P: n/a
Hi,

I need to implement a "form.dirty" feature on a VB .NET form not
related to a database. I need to know if any of the items (Textboxes,
combo, listboxes, ...) was changed.
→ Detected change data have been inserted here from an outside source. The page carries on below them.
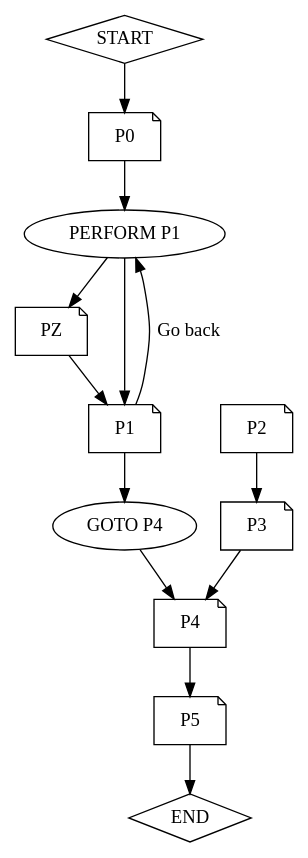
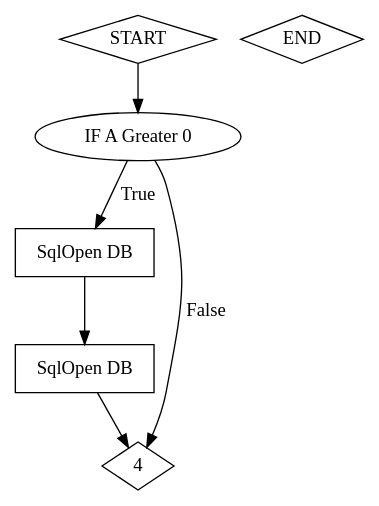
The diagram in doctest-output/test.gvz.gv (CelineDknp/SemiParsingCFG), drawn with Graphviz before and after one commit. The commit also changed 6 other files, not shown here.

```diff
--- a/doctest-output/test.gvz.gv
+++ b/doctest-output/test.gvz.gv
@@ -1,36 +1,17 @@
 digraph "test.gvz" {
 	node [shape=diamond]
 	0 [label=START]
-	node [shape=note]
-	1 [label=P0]
 	node [shape=ellipse]
-	2 [label="PERFORM P1"]
-	node [shape=note]
-	3 [label=PZ]
-	node [shape=note]
-	4 [label=P1]
-	node [shape=ellipse]
-	5 [label="GOTO P4"]
-	node [shape=note]
-	6 [label=P2]
-	node [shape=note]
-	7 [label=P3]
-	node [shape=note]
-	8 [label=P4]
-	node [shape=note]
-	9 [label=P5]
+	1 [label="IF A Greater 0"]
+	node [shape=box]
+	2 [label="SqlOpen DB"]
+	node [shape=box]
+	3 [label="SqlOpen DB"]
 	node [shape=diamond]
-	10 [label=END]
+	5 [label=END]
 	0 -> 1
-	1 -> 2
+	1 -> 2 [label=True]
+	1 -> 4 [label=False]
 	2 -> 3
-	2 -> 4
-	4 -> 2 [label="Go back"]
 	3 -> 4
-	4 -> 5
-	5 -> 8
-	6 -> 7
-	7 -> 8
-	8 -> 9
-	9 -> 10
 }
```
Is there a quick and easy way to
do this?

Thanks in advance.

Alain
Nov 20 '05 #1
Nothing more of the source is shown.